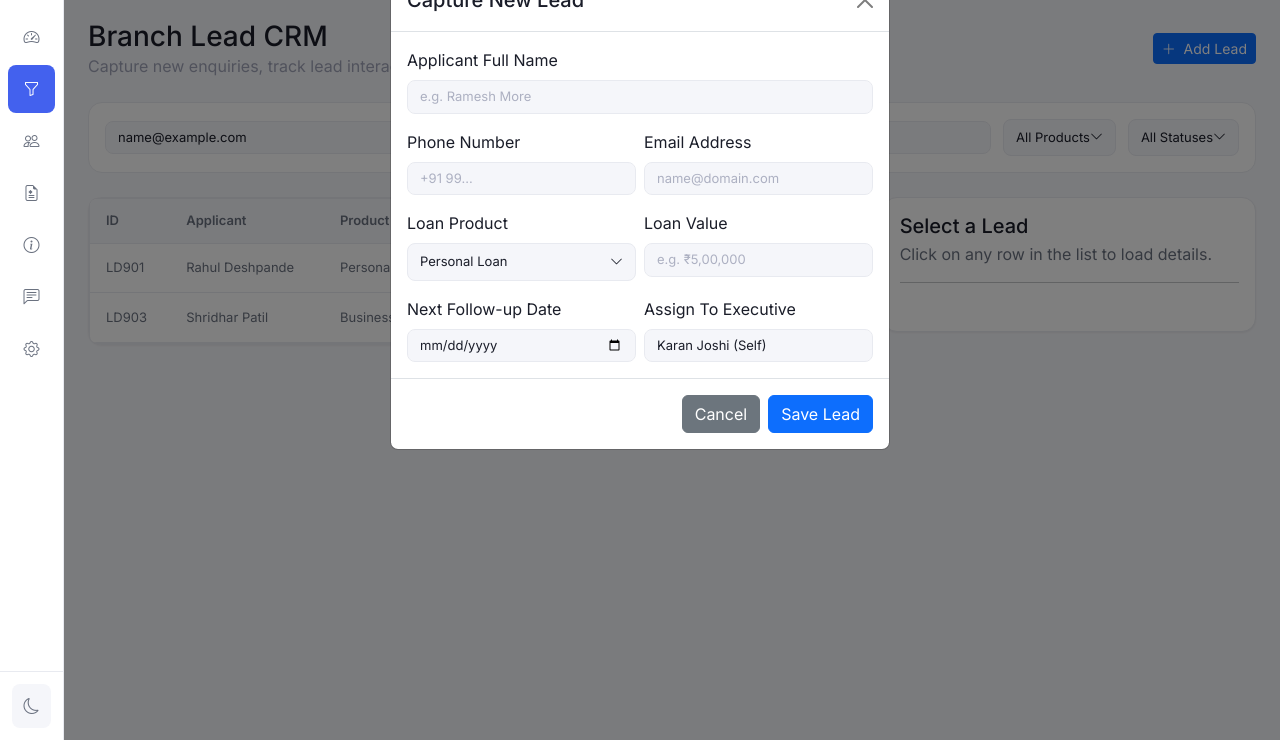
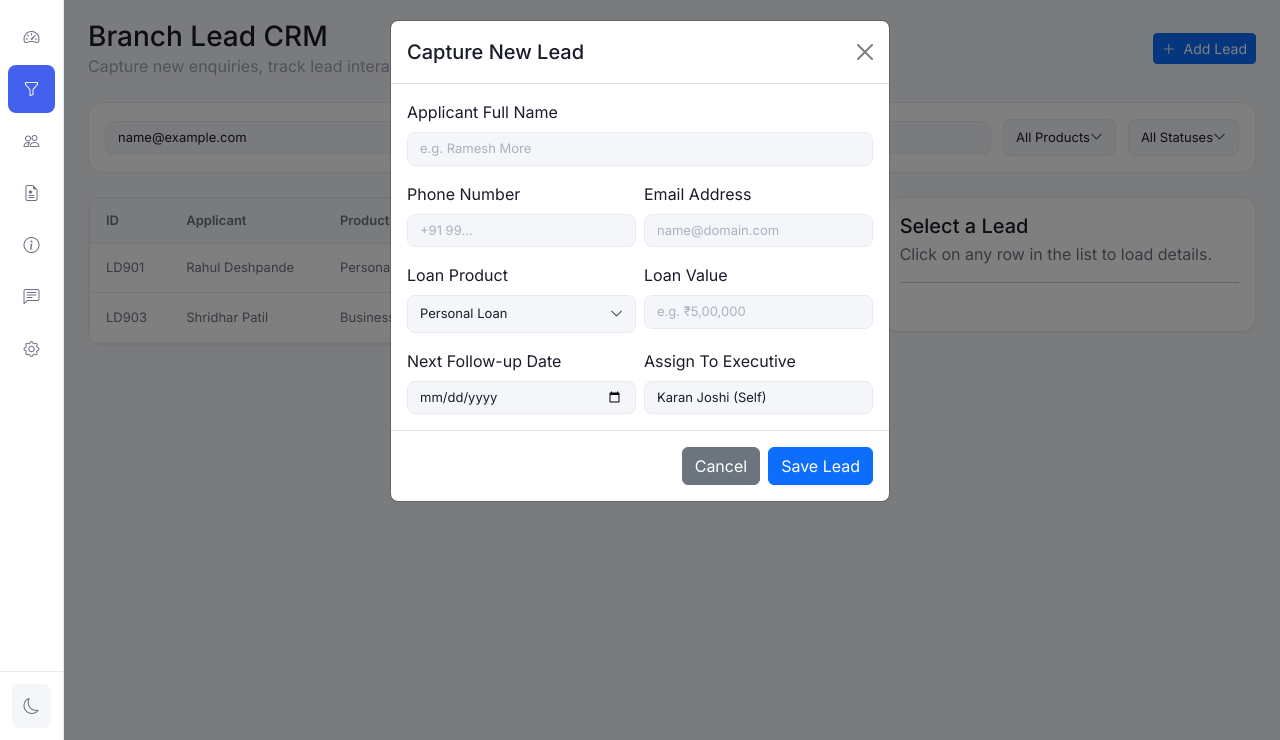
Before and after one commit to vaishnavithombare04/Onkar-Finance, a plain HTML site: page employee/leads.html in a window 1280 px wide. Both pictures are taken after typing "name@example.com" into the empty fields and a click on the button "Add Lead". Shown: the part 60-800 px from the top of the page. Drawn offline with nearby package versions, Linux system fonts and the light colour scheme.

Commit message:
style: apply global margin-top to modal dialogs to prevent app-header overlap

```diff
--- a/shared/global.css
+++ b/shared/global.css
@@ -1121,3 +1121,8 @@ label, .form-label { color: var(--text-primary) !important; }
         padding-left: 240px !important;
     }
 }
+
+/* Push all modal dialogs below the app-header globally */
+.modal-dialog {
+    margin-top: 80px !important;
+}
```
Also changed, not shown: employee/customers.html (+0 -5 lines).
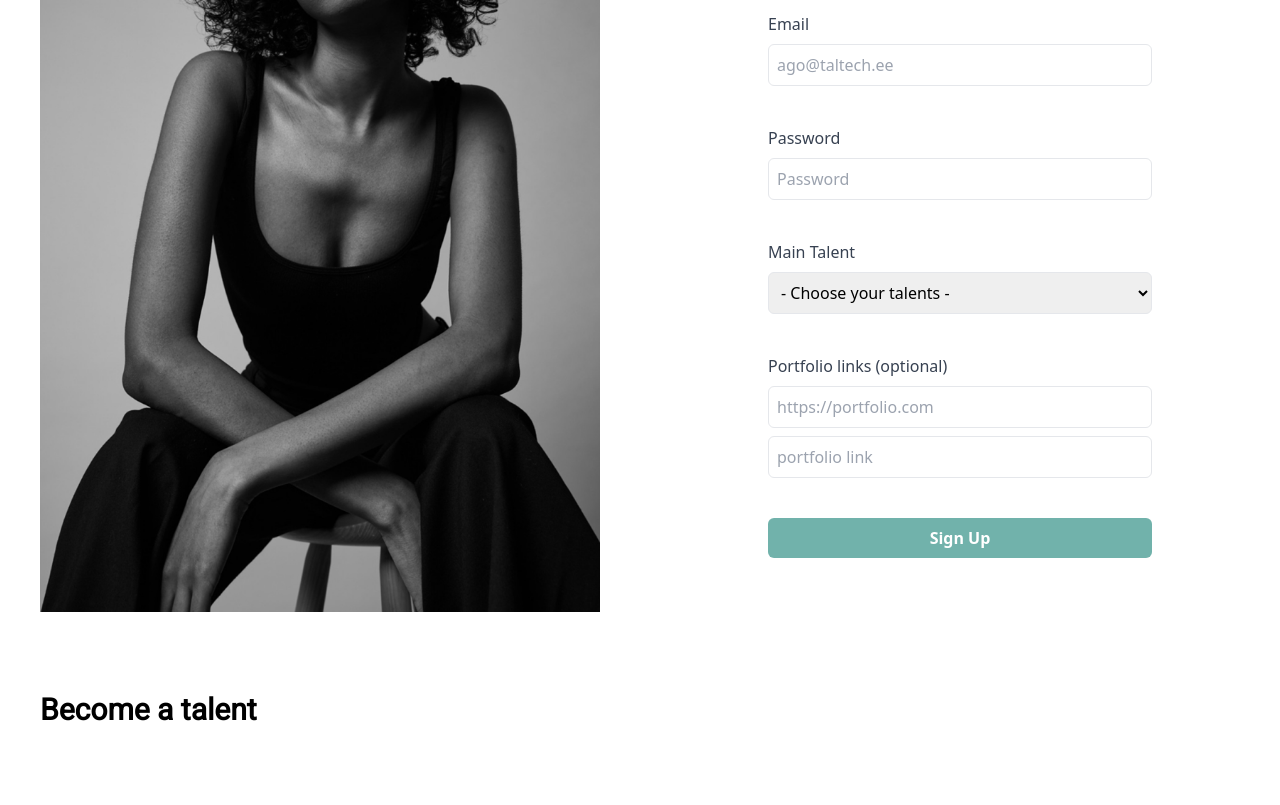
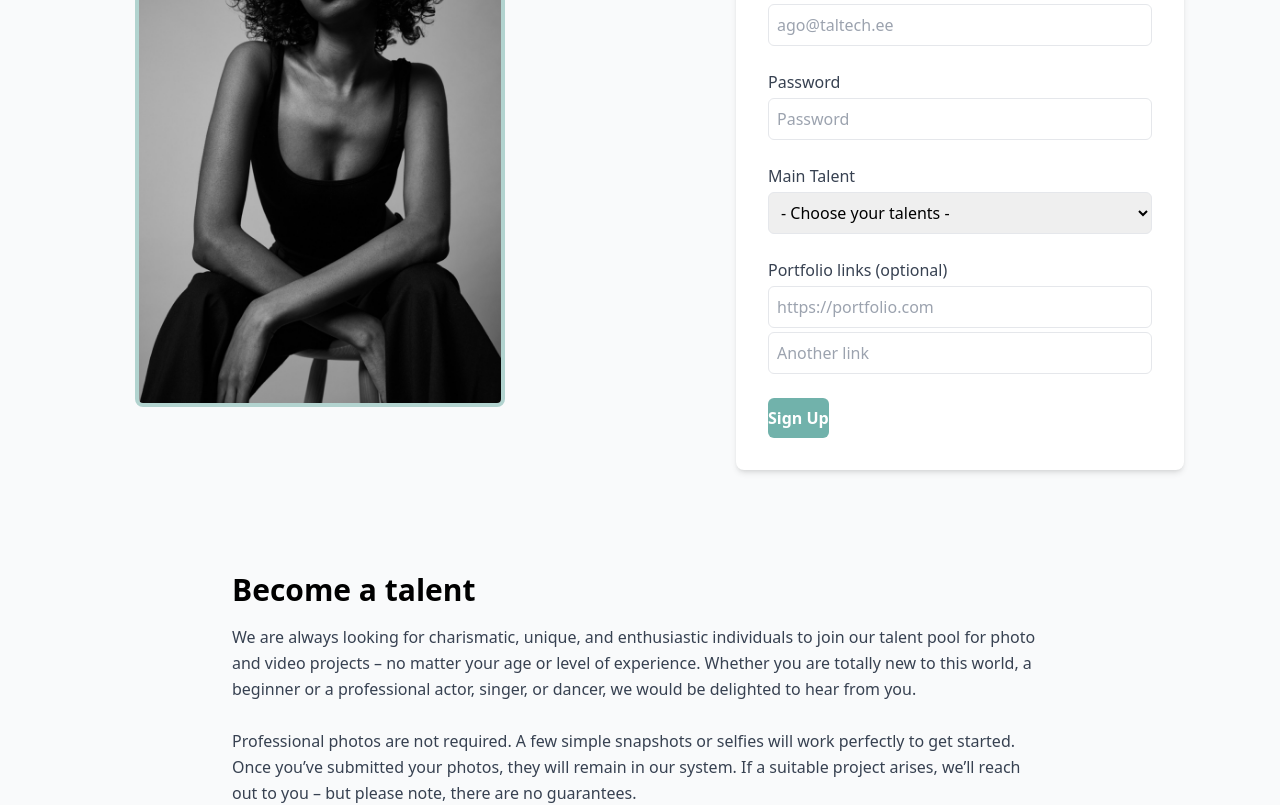
Before and after one commit to rogerpurtsak/vercelmodelconnect, a React (Vite) app in the folder modelConnect/: page /signup in a window 1280 px wide. Shown: the part 340-1145 px from the top of the page. Built offline with nearby package versions, Linux system fonts and the light colour scheme.

Commit message:
Sign up page adjustments

```diff
--- a/modelConnect/src/pages/home.jsx
+++ b/modelConnect/src/pages/home.jsx
@@ -54,9 +54,12 @@ function Home() {
             <p className="text-black mb-6">
               Connect with industry professionals and elevate your modeling career. Sign up now to become a part of our exclusive community.
             </p>
-            <button className="bg-mediumteal text-white font-bold py-2 px-6 rounded-md hover:text-green-700">
-              Sign Up
-            </button>
+            <Link to="/signup">
+  <button className="bg-mediumteal text-white font-bold py-2 px-6 rounded-md hover:text-green-700">
+    Sign Up
+  </button>
+</Link>
+
           </div>
         </div>
       </section>
--- a/modelConnect/src/pages/signup.jsx
+++ b/modelConnect/src/pages/signup.jsx
@@ -1,34 +1,40 @@
-import React from 'react'
+import React from 'react';
 
 function Signup() {
   return (
-    <>
-    <div className='flex'>
-        <div className='w-1/2'>
-        <img src="/naine.jpg" alt="Picture of a woman" className="w-full self-start p-10" />
+    <div className="bg-gray-50">
+      {/* Top Section: Image + Form */}
+      <div className="flex flex-col md:flex-row min-h-screen">
+        {/* Left side - Image */}
+        <div className="md:w-1/2 flex justify-center items-center p-6">
+          <img
+            src="/naine.jpg"
+            alt="Model"
+            className="rounded-lg border-4 border-lightteal object-cover max-h-[550px]"
+          />
         </div>
 
-        <div className="w-1/2 flex justify-center items-center">
-            <form className="w-full max-w-md p-8 bg-white flex flex-col space-y-10">
+        {/* Right side - Form */}
+        <div className="md:w-1/2 flex items-center justify-center p-6">
+          <form className="w-full max-w-md bg-white rounded-lg shadow-md p-8 space-y-6">
             <h2 className="text-2xl font-bold text-center">Create your account</h2>
 
-            <div className="flex flex-col space-y-2">
+            <div className="flex flex-col space-y-1">
               <label className="text-gray-700">Name</label>
               <input type="text" placeholder="David Smith" className="border rounded-md p-2" />
             </div>
 
-            <div className="flex flex-col space-y-2">
+            <div className="flex flex-col space-y-1">
               <label className="text-gray-700">Email</label>
               <input type="email" placeholder="ago@taltech.ee" className="border rounded-md p-2" />
             </div>
 
-            <div className="flex flex-col space-y-2">
+            <div className="flex flex-col space-y-1">
               <label className="text-gray-700">Password</label>
               <input type="password" placeholder="Password" className="border rounded-md p-2" />
             </div>
 
-            <div className="flex flex-col space-y-2">
-                <div className="flex flex-col space-y-2">
+            <div className="flex flex-col space-y-1">
               <label className="text-gray-700">Main Talent</label>
               <select className="border rounded-md p-2">
                 <option>- Choose your talents -</option>
@@ -41,28 +47,38 @@ function Signup() {
               </select>
             </div>
 
+            <div className="flex flex-col space-y-1">
+              <label className="text-gray-700">Portfolio links (optional)</label>
+              <input type="url" placeholder="https://portfolio.com" className="border rounded-md p-2" />
+              <input type="url" placeholder="Another link" className="border rounded-md p-2" />
             </div>
 
-            <div className="flex flex-col space-y-2">
-                <label className="text-gray-700">Portfolio links (optional)</label>
-                <input type="url" placeholder="https://portfolio.com" className="border rounded-md p-2" />
-                <input type="url" placeholder="portfolio link" className="border rounded-md p-2" />
-            </div>
-
-            <button type="submit" className="bg-mediumteal hover:bg-teal-500 text-white font-semibold py-2 rounded-md">
+            <button
+              type="submit"
+              className="bg-mediumteal hover:bg-teal-500 text-white font-semibold py-2 rounded-md"
+            >
               Sign Up
             </button>
           </form>
         </div>
       </div>
-    <div className='h-1/2 flex-col'>
-        <h1 className='font-bold font-roboto text-3xl p-10'>Become a talent</h1>
-        <h2 className='font-mulish p-10 pb-20'>We are always looking for charismatic, unique, and enthusiastic individuals to join our talentpool for photo and video projects – no matter your age or level of experience. Whether you are totally new to this world, a beginner or a professional actor, singer, or dancer, we would be delighted to hear from you.
+
+      {/* Bottom Section: Become a Talent */}
+      <div className="max-w-4xl mx-auto p-10">
+        <h1 className="text-3xl font-bold mb-4">Become a talent</h1>
+        <p className="text-gray-700 leading-relaxed">
+          We are always looking for charismatic, unique, and enthusiastic individuals to join our talent pool for photo
+          and video projects – no matter your age or level of experience. Whether you are totally new to this world, a
+          beginner or a professional actor, singer, or dancer, we would be delighted to hear from you.
+          <br />
+          <br />
           Professional photos are not required. A few simple snapshots or selfies will work perfectly to get started.
-            Once you’ve submitted your photos, they will remain in our system. If a suitable project arises, we’ll reach out to you – but please note, there are no guarantees.</h2>
+          Once you’ve submitted your photos, they will remain in our system. If a suitable project arises, we’ll reach
+          out to you – but please note, there are no guarantees.
+        </p>
       </div>
-    </>
-  )
+    </div>
+  );
 }
 
-export default Signup
+export default Signup;
```
Lines whose indentation alone changed are shown as unchanged.
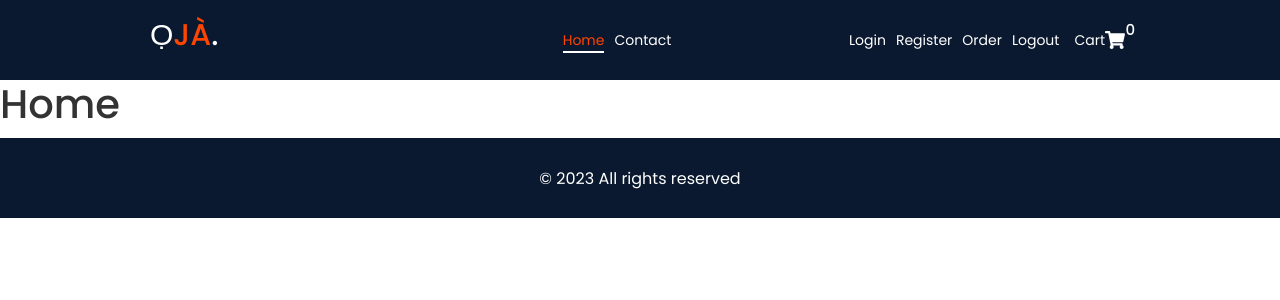
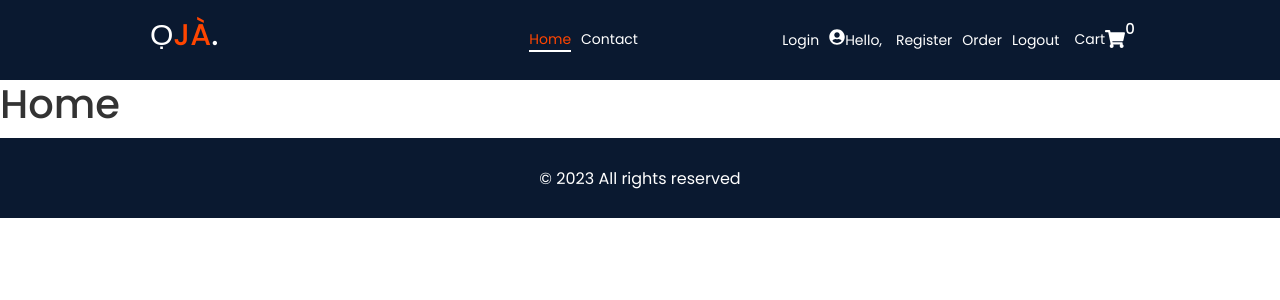
Before and after one commit to Lizdev-05/oja, a React (Create React App) app: page / in a window 1280 px wide. Shown: the top 300 px of the page. Built offline with nearby package versions, Linux system fonts and the light colour scheme; no server answers.

Commit message:
Display the logged in user ina  stateless mode

```diff
--- a/src/components/header/Header.js
+++ b/src/components/header/Header.js
@@ -1,9 +1,9 @@
-import { useState } from "react";
+import { useEffect, useState } from "react";
 import style from "./Header.module.scss";
 import { Link, NavLink } from "react-router-dom";
-import { FaShoppingCart, FaTimes } from "react-icons/fa";
+import { FaShoppingCart, FaTimes, FaUserCircle } from "react-icons/fa";
 import { HiOutlineMenuAlt3 } from "react-icons/hi";
-import { signOut } from "firebase/auth";
+import { onAuthStateChanged, signOut } from "firebase/auth";
 import { auth } from "../../firebase/config";
 import { toast } from "react-toastify";
 
@@ -30,6 +30,7 @@
 
 const Header = () => {
   const [showMenu, setShowMenu] = useState(false);
+  const [displayUsername, setDisplayUsername] = useState("");
 
   const toggleMenu = () => {
     setShowMenu(!showMenu);
@@ -38,6 +39,17 @@
   const hideMenu = () => {
     setShowMenu(false);
   };
+
+  // check if user is logged in and who the user is...
+  useEffect(() => {
+    onAuthStateChanged(auth, (user) => {
+      if (user) {
+        setDisplayUsername(user.displayName);
+      } else {
+        setDisplayUsername("");
+      }
+    });
+  }, []);
 
   const logOut = () => {
     signOut(auth)
@@ -86,6 +98,12 @@
               <NavLink to="/login" className={activeLink}>
                 Login
               </NavLink>
+
+              <a href="#">
+                <FaUserCircle size={16} />
+                Hello, {displayUsername}
+              </a>
+
               <NavLink to="/register" className={activeLink}>
                 Register
               </NavLink>
```
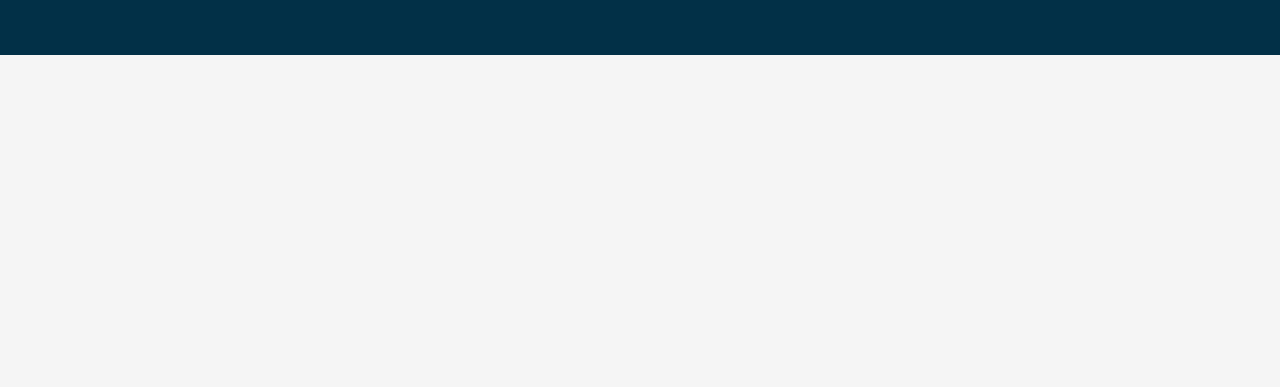
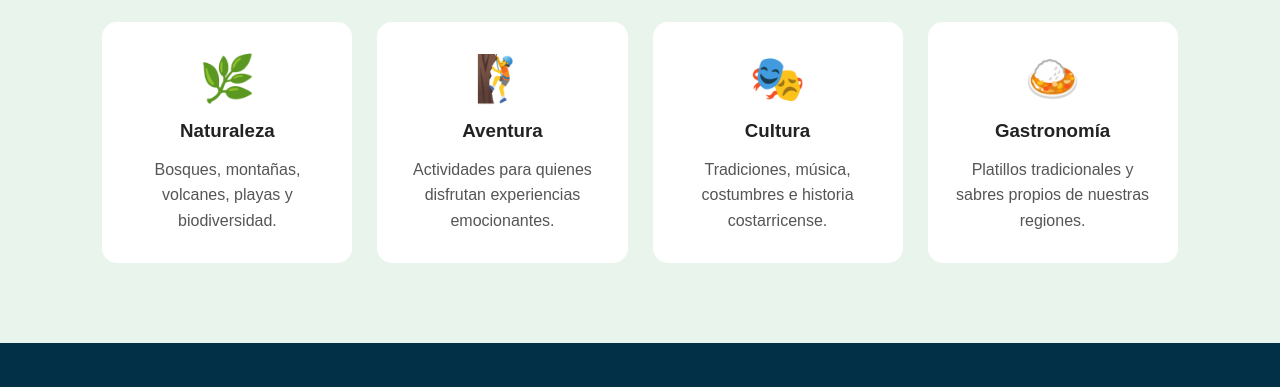
Before and after one commit to Seal6-bleh/ExploraCostaRica, a plain HTML site: page index.html in a window 1280 px wide. Shown: the part 3379-3766 px from the top of the page. Before the commit the page ends 3434 px from the top, so only its background shows below. Drawn offline with Linux system fonts and the light colour scheme.

Commit message:
Versión 1.4 - Agregar razones para visitar Costa Rica

```diff
--- a/css/estilos.css
+++ b/css/estilos.css
@@ -256,7 +256,48 @@ footer p {
     transform: scale(1.03);
 }
 
+.razones {
+    background-color: #e9f5ec;
+    padding: 80px 8%;
+}
+
+.razones h2 {
+    text-align: center;
+    font-size: 36px;
+    margin-bottom: 40px;
+}
+
+.contenedor-razones {
+    display: grid;
+    grid-template-columns: repeat(4, 1fr);
+    gap: 25px;
+}
+
+.razon {
+    background-color: white;
+    padding: 30px 20px;
+    text-align: center;
+    border-radius: 15px;
+}
+
+.razon span {
+    font-size: 45px;
+}
+
+.razon h3 {
+    margin: 15px 0;
+}
+
+.razon p {
+    line-height: 1.6;
+    color: #555;
+}
+
 @media (max-widht: 900px) {
+
+    .contenedor-razones {
+        grid-template-columns: repeat(2, 1fr);
+    }
 
     .galeria {
         grid-template-columns: repeat(2, 1fr);
@@ -283,6 +324,10 @@ footer p {
 }
 
 @media (max-width: 600px) {
+
+    .contenedor-razones {
+        grid-template-columns: 1fr;
+    }
 
     .galeria {
         grid-template-columns: 1fr;
--- a/index.html
+++ b/index.html
@@ -183,6 +183,51 @@
             </div>
         </div>
     </section>
+
+    <section class="razones">
+        <h2>
+            ¿Por qué visitar Costa Rica?
+        </h2>
+        <div class="contenedor-razones">
+            <div class="razon">
+                <span>
+                   🌿
+                </span>
+                <h3> Naturaleza </h3>
+                <p>
+                    Bosques, montañas, volcanes, playas y biodiversidad.
+                </p>
+            </div>
+             <div class="razon">
+                <span>
+                   🧗
+                </span>
+                <h3> Aventura </h3>
+                <p>
+                    Actividades para quienes disfrutan experiencias emocionantes.
+                </p>
+            </div>
+             <div class="razon">
+                <span>
+                   🎭
+                </span>
+                <h3> Cultura </h3>
+                <p>
+                    Tradiciones, música, costumbres e historia costarricense.
+                </p>
+            </div>
+             <div class="razon">
+                <span>
+                    🍛
+                </span>
+                <h3> Gastronomía </h3>
+                <p>
+                    Platillos tradicionales y sabres propios de nuestras regiones.
+                </p>
+            </div>
+        </div>
+    </section>
+
     <footer id="contacto">
         <h2>Explora Costa Rica</h2>
         <p>
```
* * * *
If a line in the records above contains the string "NavLink", copy that line out.

• [Reply]
 import { Link, NavLink } from "react-router-dom";
               <NavLink to="/login" className={activeLink}>
               </NavLink>
               <NavLink to="/register" className={activeLink}>
               </NavLink>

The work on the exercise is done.